Problem
Would you please reproduce all the entries word for word, minus the pictures?

(Front-end code edit data)
┌────────
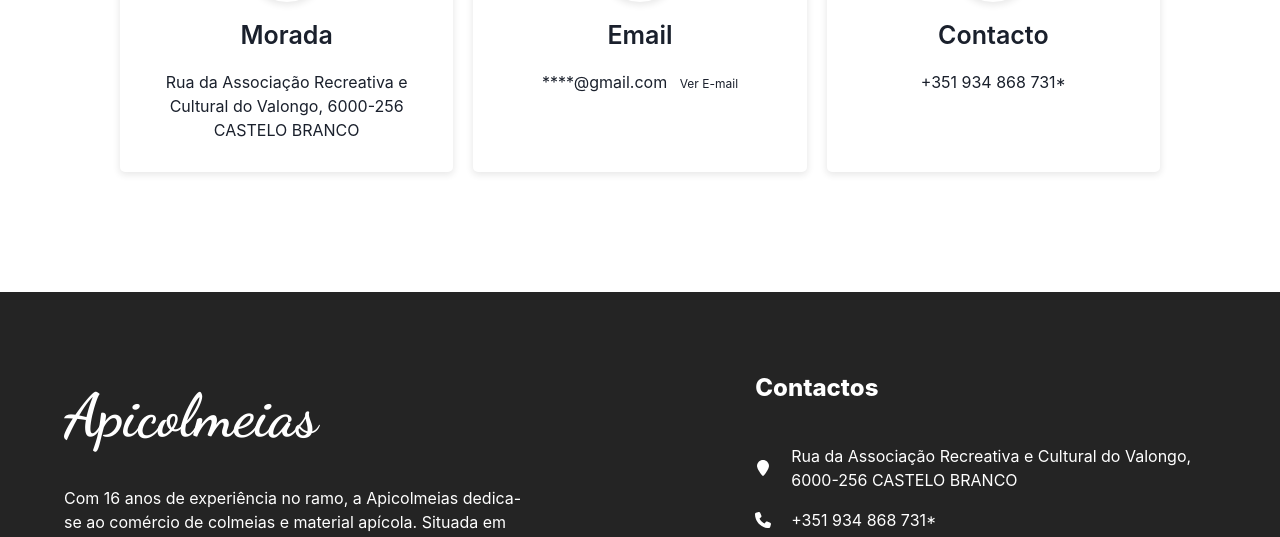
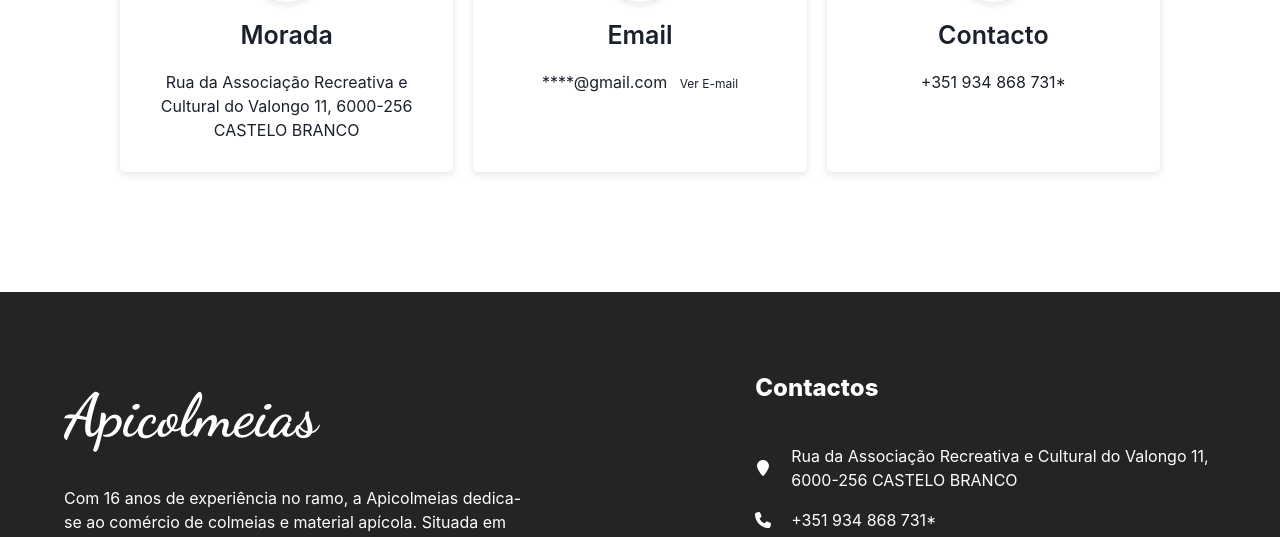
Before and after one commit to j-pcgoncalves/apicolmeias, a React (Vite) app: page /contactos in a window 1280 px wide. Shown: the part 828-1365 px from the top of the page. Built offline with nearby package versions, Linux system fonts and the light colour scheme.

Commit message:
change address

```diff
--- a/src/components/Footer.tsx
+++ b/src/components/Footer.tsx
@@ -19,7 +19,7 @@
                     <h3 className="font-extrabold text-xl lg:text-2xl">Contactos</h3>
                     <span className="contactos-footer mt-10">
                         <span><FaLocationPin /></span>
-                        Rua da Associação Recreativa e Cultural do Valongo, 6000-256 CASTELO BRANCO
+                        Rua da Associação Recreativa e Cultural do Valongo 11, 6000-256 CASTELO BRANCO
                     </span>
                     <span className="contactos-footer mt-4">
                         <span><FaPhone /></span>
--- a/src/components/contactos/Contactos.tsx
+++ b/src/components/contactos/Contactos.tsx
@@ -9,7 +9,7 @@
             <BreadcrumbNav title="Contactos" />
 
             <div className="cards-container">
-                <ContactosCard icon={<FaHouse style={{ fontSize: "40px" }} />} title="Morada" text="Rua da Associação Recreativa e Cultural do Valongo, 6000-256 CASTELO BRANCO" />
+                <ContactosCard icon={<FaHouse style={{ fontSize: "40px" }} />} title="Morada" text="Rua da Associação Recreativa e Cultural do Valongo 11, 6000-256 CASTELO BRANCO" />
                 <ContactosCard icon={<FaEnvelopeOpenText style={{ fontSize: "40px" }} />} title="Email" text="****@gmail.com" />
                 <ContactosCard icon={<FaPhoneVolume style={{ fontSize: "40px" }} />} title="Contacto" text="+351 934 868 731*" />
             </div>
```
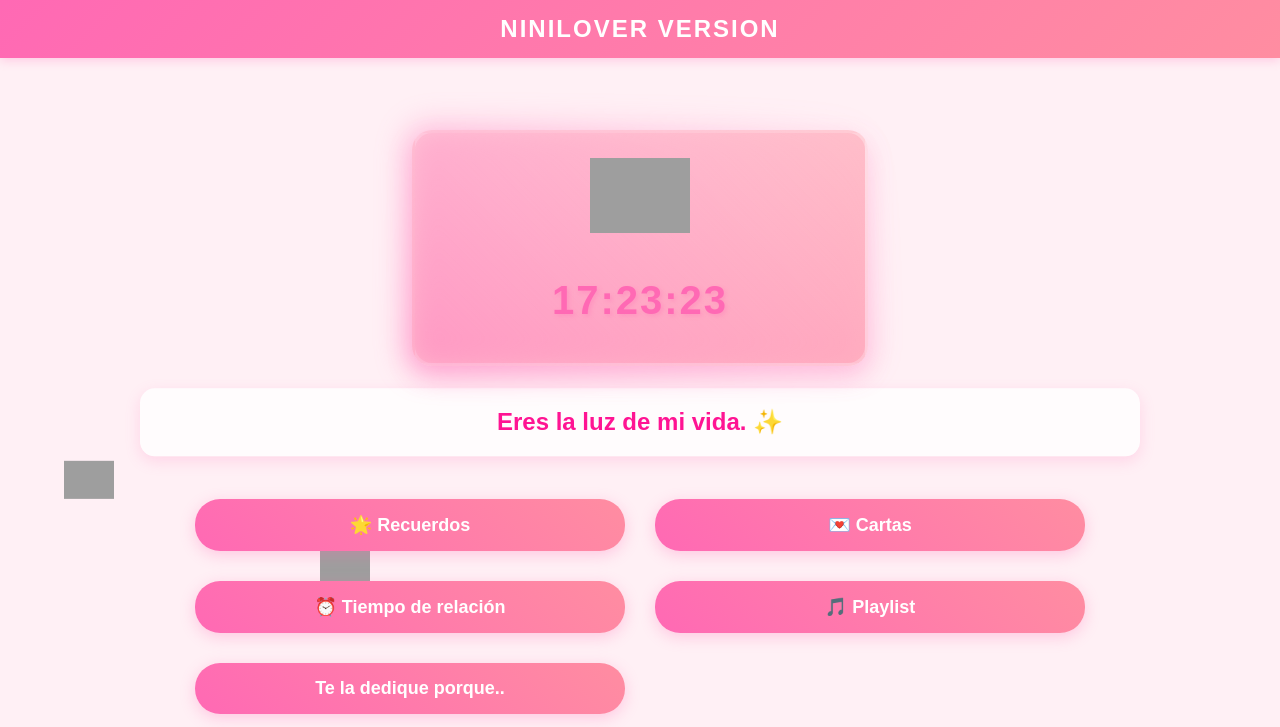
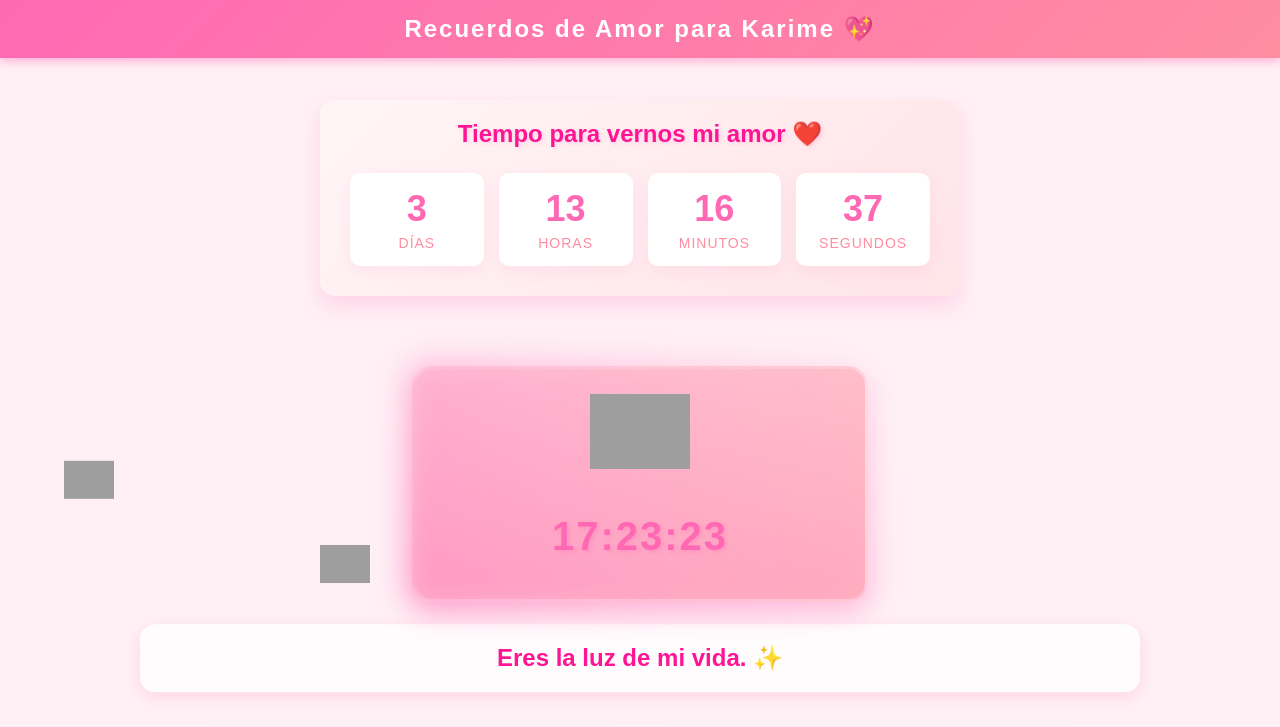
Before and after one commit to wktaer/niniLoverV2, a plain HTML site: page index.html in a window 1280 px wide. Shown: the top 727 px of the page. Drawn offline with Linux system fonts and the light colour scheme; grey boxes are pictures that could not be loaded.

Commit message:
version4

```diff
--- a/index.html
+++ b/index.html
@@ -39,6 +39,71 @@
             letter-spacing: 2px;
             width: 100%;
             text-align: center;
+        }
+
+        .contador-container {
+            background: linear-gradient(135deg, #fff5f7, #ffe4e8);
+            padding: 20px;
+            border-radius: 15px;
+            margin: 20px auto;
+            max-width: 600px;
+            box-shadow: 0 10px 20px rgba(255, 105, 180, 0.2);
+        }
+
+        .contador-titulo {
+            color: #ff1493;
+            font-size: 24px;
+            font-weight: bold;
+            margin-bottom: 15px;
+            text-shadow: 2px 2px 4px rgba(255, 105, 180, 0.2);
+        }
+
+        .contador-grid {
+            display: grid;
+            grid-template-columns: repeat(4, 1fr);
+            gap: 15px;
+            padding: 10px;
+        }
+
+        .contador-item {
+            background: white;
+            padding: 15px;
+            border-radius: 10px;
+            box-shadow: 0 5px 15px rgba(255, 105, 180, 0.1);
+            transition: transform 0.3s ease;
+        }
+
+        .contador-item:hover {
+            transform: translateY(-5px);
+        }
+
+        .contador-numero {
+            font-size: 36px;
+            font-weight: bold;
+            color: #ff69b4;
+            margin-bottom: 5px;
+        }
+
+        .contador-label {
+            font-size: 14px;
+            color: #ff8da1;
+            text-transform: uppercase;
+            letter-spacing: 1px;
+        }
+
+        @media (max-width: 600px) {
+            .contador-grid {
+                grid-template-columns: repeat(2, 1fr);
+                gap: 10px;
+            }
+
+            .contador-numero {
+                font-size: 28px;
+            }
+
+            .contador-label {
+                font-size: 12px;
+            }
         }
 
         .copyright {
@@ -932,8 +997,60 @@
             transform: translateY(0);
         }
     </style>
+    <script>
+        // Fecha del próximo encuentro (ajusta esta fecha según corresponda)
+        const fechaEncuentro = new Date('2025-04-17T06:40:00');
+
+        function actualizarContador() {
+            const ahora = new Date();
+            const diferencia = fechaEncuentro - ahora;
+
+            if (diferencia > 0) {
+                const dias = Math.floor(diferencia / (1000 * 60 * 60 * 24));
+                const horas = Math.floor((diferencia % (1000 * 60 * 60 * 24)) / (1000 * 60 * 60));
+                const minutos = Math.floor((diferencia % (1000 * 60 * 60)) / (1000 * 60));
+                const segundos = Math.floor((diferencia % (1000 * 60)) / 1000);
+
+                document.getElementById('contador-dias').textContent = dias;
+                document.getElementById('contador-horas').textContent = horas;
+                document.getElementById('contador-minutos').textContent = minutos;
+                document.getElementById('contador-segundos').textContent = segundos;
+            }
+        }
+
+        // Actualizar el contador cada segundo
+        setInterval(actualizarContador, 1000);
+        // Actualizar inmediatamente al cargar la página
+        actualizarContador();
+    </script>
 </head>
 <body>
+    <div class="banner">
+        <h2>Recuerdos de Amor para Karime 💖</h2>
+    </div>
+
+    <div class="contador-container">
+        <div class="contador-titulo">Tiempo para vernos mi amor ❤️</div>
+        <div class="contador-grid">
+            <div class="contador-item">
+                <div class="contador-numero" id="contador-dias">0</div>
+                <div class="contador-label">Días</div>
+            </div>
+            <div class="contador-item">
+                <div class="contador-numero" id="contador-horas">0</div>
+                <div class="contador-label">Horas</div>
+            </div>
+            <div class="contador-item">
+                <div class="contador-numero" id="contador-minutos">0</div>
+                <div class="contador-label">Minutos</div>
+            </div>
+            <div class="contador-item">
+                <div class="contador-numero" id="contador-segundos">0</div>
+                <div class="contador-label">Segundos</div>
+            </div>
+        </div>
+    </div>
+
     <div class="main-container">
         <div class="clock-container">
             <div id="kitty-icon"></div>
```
└────────
Exercise answer
Before and after one commit to j-pcgoncalves/apicolmeias, a React (Vite) app: page /contactos in a window 1280 px wide. Shown: the part 828-1365 px from the top of the page. Built offline with nearby package versions, Linux system fonts and the light colour scheme.

Commit message:
change address

```diff
--- a/src/components/Footer.tsx
+++ b/src/components/Footer.tsx
@@ -19,7 +19,7 @@
                     <h3 className="font-extrabold text-xl lg:text-2xl">Contactos</h3>
                     <span className="contactos-footer mt-10">
                         <span><FaLocationPin /></span>
-                        Rua da Associação Recreativa e Cultural do Valongo, 6000-256 CASTELO BRANCO
+                        Rua da Associação Recreativa e Cultural do Valongo 11, 6000-256 CASTELO BRANCO
                     </span>
                     <span className="contactos-footer mt-4">
                         <span><FaPhone /></span>
--- a/src/components/contactos/Contactos.tsx
+++ b/src/components/contactos/Contactos.tsx
@@ -9,7 +9,7 @@
             <BreadcrumbNav title="Contactos" />
 
             <div className="cards-container">
-                <ContactosCard icon={<FaHouse style={{ fontSize: "40px" }} />} title="Morada" text="Rua da Associação Recreativa e Cultural do Valongo, 6000-256 CASTELO BRANCO" />
+                <ContactosCard icon={<FaHouse style={{ fontSize: "40px" }} />} title="Morada" text="Rua da Associação Recreativa e Cultural do Valongo 11, 6000-256 CASTELO BRANCO" />
                 <ContactosCard icon={<FaEnvelopeOpenText style={{ fontSize: "40px" }} />} title="Email" text="****@gmail.com" />
                 <ContactosCard icon={<FaPhoneVolume style={{ fontSize: "40px" }} />} title="Contacto" text="+351 934 868 731*" />
             </div>
```
Before and after one commit to wktaer/niniLoverV2, a plain HTML site: page index.html in a window 1280 px wide. Shown: the top 727 px of the page. Drawn offline with Linux system fonts and the light colour scheme; grey boxes are pictures that could not be loaded.

Commit message:
version4

```diff
--- a/index.html
+++ b/index.html
@@ -39,6 +39,71 @@
             letter-spacing: 2px;
             width: 100%;
             text-align: center;
+        }
+
+        .contador-container {
+            background: linear-gradient(135deg, #fff5f7, #ffe4e8);
+            padding: 20px;
+            border-radius: 15px;
+            margin: 20px auto;
+            max-width: 600px;
+            box-shadow: 0 10px 20px rgba(255, 105, 180, 0.2);
+        }
+
+        .contador-titulo {
+            color: #ff1493;
+            font-size: 24px;
+            font-weight: bold;
+            margin-bottom: 15px;
+            text-shadow: 2px 2px 4px rgba(255, 105, 180, 0.2);
+        }
+
+        .contador-grid {
+            display: grid;
+            grid-template-columns: repeat(4, 1fr);
+            gap: 15px;
+            padding: 10px;
+        }
+
+        .contador-item {
+            background: white;
+            padding: 15px;
+            border-radius: 10px;
+            box-shadow: 0 5px 15px rgba(255, 105, 180, 0.1);
+            transition: transform 0.3s ease;
+        }
+
+        .contador-item:hover {
+            transform: translateY(-5px);
+        }
+
+        .contador-numero {
+            font-size: 36px;
+            font-weight: bold;
+            color: #ff69b4;
+            margin-bottom: 5px;
+        }
+
+        .contador-label {
+            font-size: 14px;
+            color: #ff8da1;
+            text-transform: uppercase;
+            letter-spacing: 1px;
+        }
+
+        @media (max-width: 600px) {
+            .contador-grid {
+                grid-template-columns: repeat(2, 1fr);
+                gap: 10px;
+            }
+
+            .contador-numero {
+                font-size: 28px;
+            }
+
+            .contador-label {
+                font-size: 12px;
+            }
         }
 
         .copyright {
@@ -932,8 +997,60 @@
             transform: translateY(0);
         }
     </style>
+    <script>
+        // Fecha del próximo encuentro (ajusta esta fecha según corresponda)
+        const fechaEncuentro = new Date('2025-04-17T06:40:00');
+
+        function actualizarContador() {
+            const ahora = new Date();
+            const diferencia = fechaEncuentro - ahora;
+
+            if (diferencia > 0) {
+                const dias = Math.floor(diferencia / (1000 * 60 * 60 * 24));
+                const horas = Math.floor((diferencia % (1000 * 60 * 60 * 24)) / (1000 * 60 * 60));
+                const minutos = Math.floor((diferencia % (1000 * 60 * 60)) / (1000 * 60));
+                const segundos = Math.floor((diferencia % (1000 * 60)) / 1000);
+
+                document.getElementById('contador-dias').textContent = dias;
+                document.getElementById('contador-horas').textContent = horas;
+                document.getElementById('contador-minutos').textContent = minutos;
+                document.getElementById('contador-segundos').textContent = segundos;
+            }
+        }
+
+        // Actualizar el contador cada segundo
+        setInterval(actualizarContador, 1000);
+        // Actualizar inmediatamente al cargar la página
+        actualizarContador();
+    </script>
 </head>
 <body>
+    <div class="banner">
+        <h2>Recuerdos de Amor para Karime 💖</h2>
+    </div>
+
+    <div class="contador-container">
+        <div class="contador-titulo">Tiempo para vernos mi amor ❤️</div>
+        <div class="contador-grid">
+            <div class="contador-item">
+                <div class="contador-numero" id="contador-dias">0</div>
+                <div class="contador-label">Días</div>
+            </div>
+            <div class="contador-item">
+                <div class="contador-numero" id="contador-horas">0</div>
+                <div class="contador-label">Horas</div>
+            </div>
+            <div class="contador-item">
+                <div class="contador-numero" id="contador-minutos">0</div>
+                <div class="contador-label">Minutos</div>
+            </div>
+            <div class="contador-item">
+                <div class="contador-numero" id="contador-segundos">0</div>
+                <div class="contador-label">Segundos</div>
+            </div>
+        </div>
+    </div>
+
     <div class="main-container">
         <div class="clock-container">
             <div id="kitty-icon"></div>
```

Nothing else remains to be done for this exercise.